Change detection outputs
++++++++++

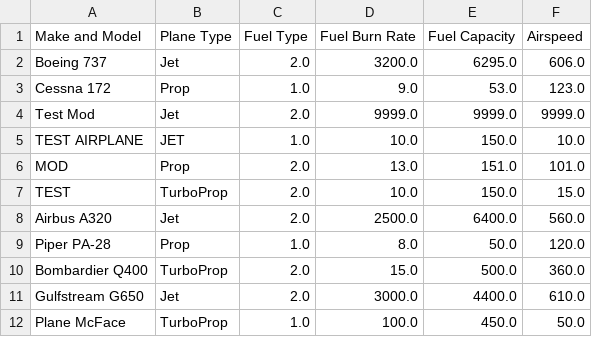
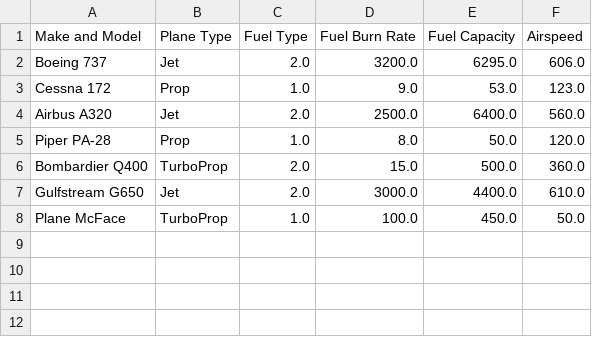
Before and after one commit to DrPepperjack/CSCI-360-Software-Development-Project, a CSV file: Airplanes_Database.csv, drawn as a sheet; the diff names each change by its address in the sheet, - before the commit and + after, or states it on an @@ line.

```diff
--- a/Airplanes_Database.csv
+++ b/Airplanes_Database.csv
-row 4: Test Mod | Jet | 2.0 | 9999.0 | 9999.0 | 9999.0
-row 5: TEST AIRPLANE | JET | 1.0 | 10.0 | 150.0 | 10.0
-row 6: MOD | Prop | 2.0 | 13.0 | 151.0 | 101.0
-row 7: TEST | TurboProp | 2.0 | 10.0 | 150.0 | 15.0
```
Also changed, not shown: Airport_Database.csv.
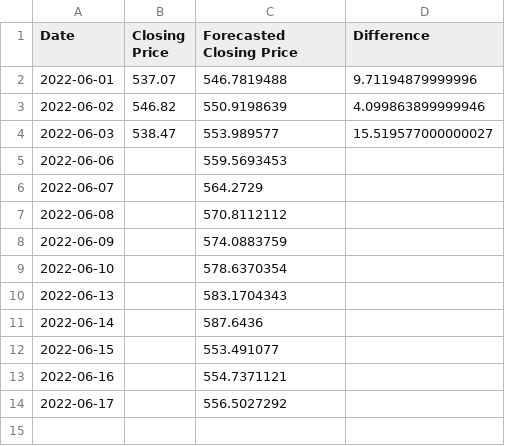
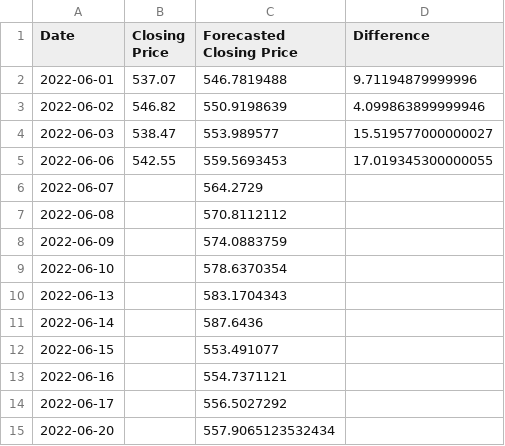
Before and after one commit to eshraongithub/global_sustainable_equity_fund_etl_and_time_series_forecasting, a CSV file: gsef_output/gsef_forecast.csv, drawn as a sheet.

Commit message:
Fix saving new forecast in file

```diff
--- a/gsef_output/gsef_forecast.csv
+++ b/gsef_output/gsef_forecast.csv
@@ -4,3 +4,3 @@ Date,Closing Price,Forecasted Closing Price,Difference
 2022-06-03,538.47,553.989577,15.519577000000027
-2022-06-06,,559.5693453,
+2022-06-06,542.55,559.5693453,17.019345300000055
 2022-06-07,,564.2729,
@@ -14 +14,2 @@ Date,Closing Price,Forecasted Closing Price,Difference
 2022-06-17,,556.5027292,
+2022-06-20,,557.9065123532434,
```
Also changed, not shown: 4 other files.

++++++++++

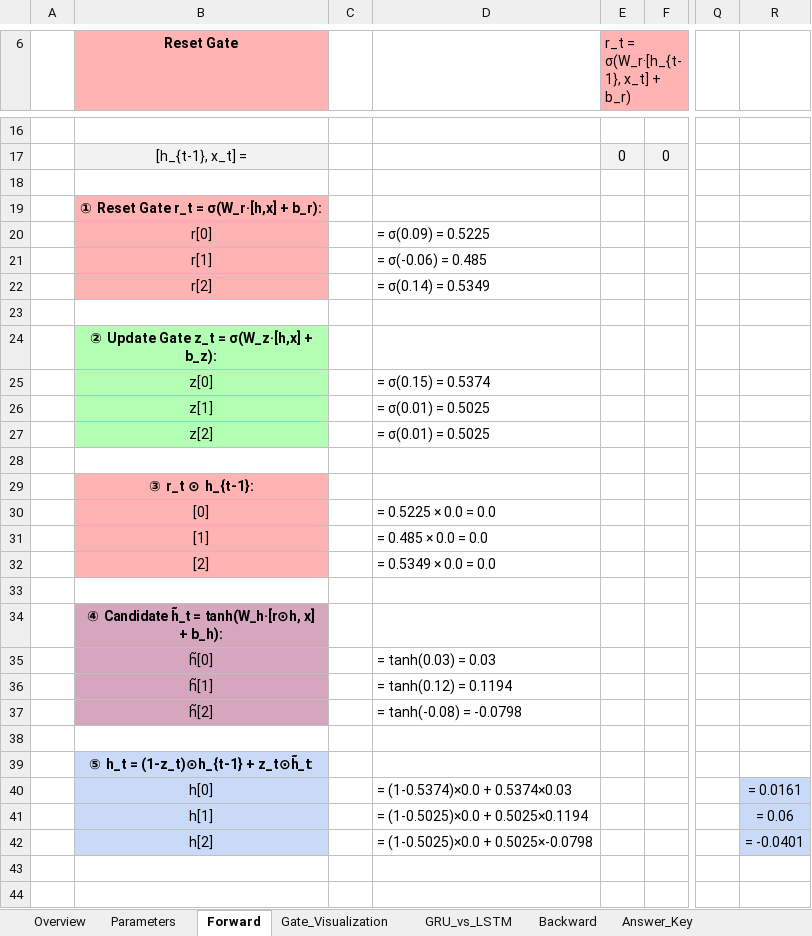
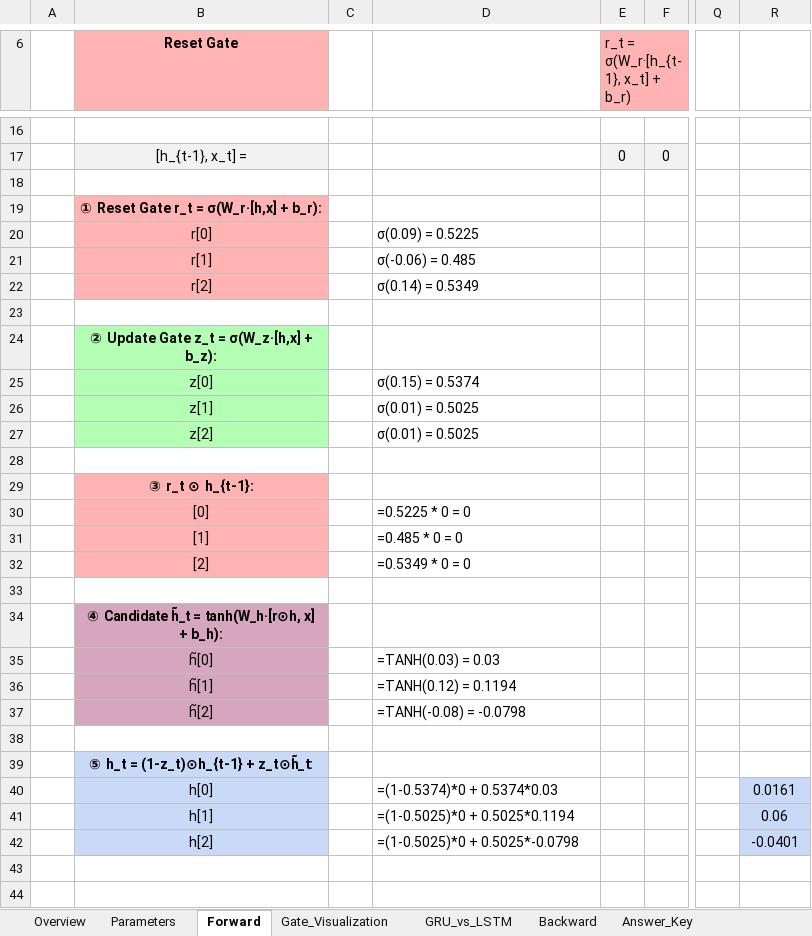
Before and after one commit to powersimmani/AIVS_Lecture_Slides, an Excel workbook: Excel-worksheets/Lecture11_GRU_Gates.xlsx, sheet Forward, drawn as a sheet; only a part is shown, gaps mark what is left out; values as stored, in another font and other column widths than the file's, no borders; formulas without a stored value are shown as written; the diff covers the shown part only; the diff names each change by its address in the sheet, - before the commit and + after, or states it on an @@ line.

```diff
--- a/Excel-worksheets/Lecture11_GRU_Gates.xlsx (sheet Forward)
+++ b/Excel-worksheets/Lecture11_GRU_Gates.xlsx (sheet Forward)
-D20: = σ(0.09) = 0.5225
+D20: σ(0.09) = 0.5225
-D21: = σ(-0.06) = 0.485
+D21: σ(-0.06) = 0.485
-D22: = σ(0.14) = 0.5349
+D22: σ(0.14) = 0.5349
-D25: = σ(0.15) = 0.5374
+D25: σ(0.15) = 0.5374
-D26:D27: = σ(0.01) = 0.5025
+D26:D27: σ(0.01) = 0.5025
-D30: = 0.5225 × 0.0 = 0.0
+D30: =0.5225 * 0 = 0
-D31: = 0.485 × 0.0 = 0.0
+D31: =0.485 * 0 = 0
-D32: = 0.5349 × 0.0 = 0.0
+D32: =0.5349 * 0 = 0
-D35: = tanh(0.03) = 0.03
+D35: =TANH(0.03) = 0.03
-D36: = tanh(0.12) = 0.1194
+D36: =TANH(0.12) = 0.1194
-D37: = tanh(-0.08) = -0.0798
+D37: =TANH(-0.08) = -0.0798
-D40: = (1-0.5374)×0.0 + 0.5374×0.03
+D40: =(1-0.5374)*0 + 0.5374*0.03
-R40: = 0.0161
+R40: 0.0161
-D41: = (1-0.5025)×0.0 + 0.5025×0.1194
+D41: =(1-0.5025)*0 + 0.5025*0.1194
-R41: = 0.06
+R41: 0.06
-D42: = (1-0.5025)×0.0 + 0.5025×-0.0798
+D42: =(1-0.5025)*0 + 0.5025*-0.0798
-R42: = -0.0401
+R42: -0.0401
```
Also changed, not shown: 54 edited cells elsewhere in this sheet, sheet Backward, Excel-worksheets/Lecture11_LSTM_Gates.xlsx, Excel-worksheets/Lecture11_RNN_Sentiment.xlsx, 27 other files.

++++++++++

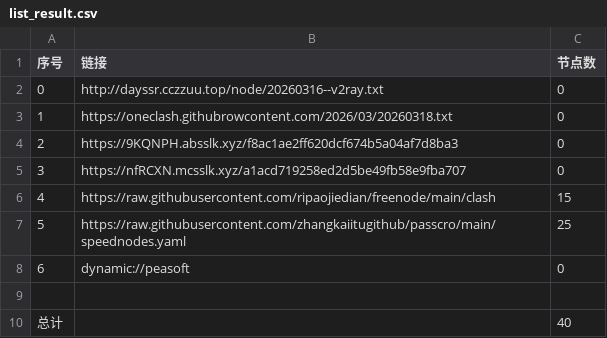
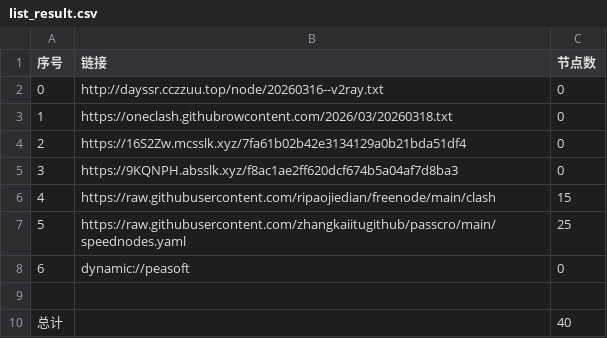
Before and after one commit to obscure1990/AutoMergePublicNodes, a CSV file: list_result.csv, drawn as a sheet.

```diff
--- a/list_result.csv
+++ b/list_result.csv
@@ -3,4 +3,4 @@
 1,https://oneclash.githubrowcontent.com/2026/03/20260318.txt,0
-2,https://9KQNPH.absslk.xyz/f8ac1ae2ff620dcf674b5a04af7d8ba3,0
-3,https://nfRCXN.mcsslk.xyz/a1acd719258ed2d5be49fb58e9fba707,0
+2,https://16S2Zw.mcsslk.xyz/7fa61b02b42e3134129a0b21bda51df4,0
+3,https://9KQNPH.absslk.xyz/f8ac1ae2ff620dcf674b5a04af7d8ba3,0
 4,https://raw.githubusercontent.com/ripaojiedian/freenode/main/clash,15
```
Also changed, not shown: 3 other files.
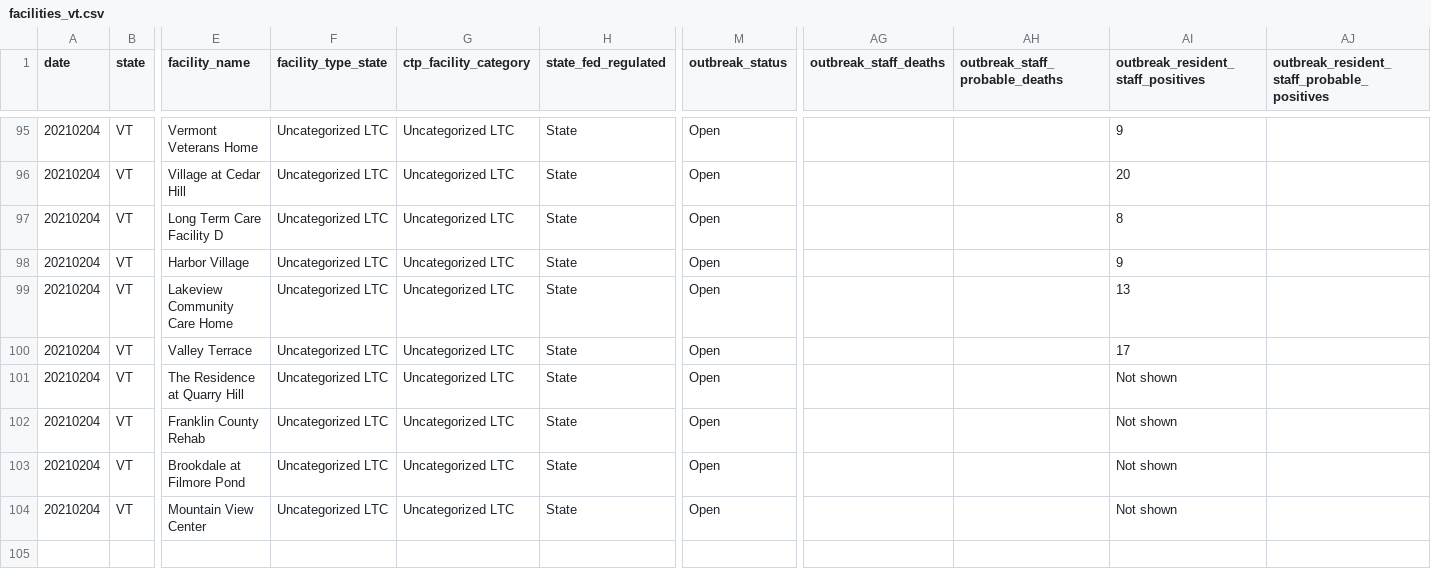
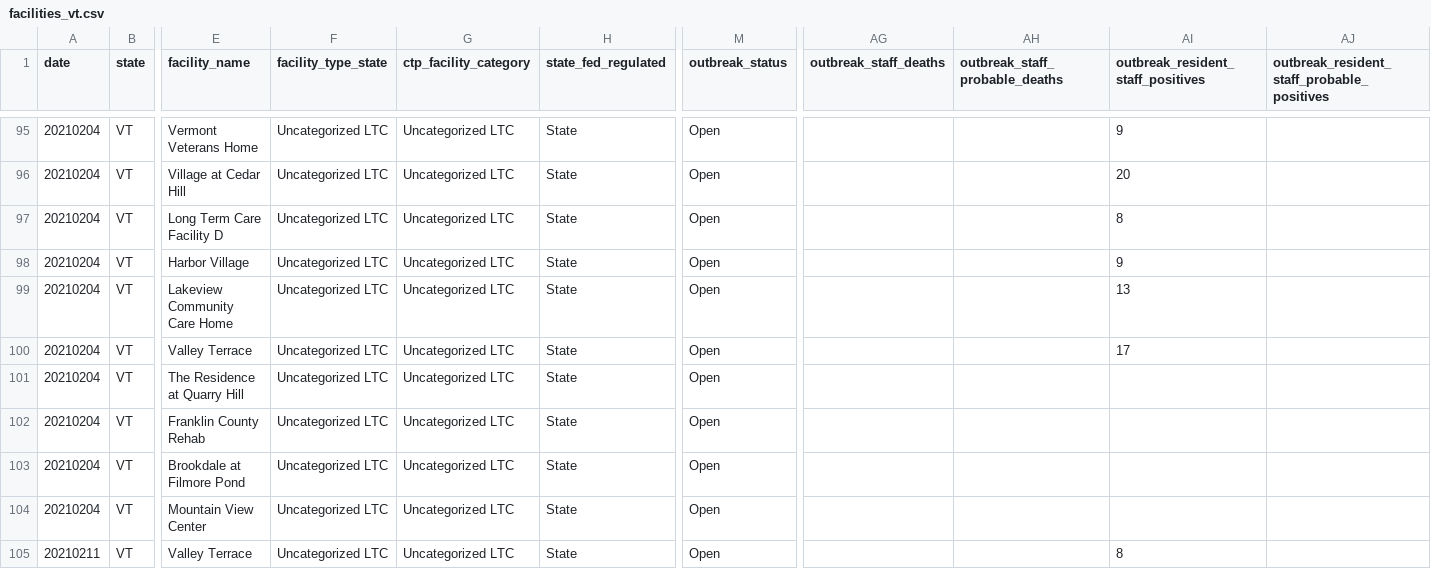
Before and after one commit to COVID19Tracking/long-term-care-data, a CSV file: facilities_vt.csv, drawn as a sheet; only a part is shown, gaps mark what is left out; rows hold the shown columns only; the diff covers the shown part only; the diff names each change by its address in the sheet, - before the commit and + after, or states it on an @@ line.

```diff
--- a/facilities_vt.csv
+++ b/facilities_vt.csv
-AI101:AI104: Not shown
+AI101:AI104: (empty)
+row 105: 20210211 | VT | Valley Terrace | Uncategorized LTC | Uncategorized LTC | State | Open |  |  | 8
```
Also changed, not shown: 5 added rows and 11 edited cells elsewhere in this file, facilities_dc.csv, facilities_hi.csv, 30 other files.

++++++++++

Requirement
Within the entries above, find each line where "https" appears; copy every one.

Expected answer
 1,https://oneclash.githubrowcontent.com/2026/03/20260318.txt,0
-2,https://9KQNPH.absslk.xyz/f8ac1ae2ff620dcf674b5a04af7d8ba3,0
-3,https://nfRCXN.mcsslk.xyz/a1acd719258ed2d5be49fb58e9fba707,0
+2,https://16S2Zw.mcsslk.xyz/7fa61b02b42e3134129a0b21bda51df4,0
+3,https://9KQNPH.absslk.xyz/f8ac1ae2ff620dcf674b5a04af7d8ba3,0
 4,https://raw.githubusercontent.com/ripaojiedian/freenode/main/clash,15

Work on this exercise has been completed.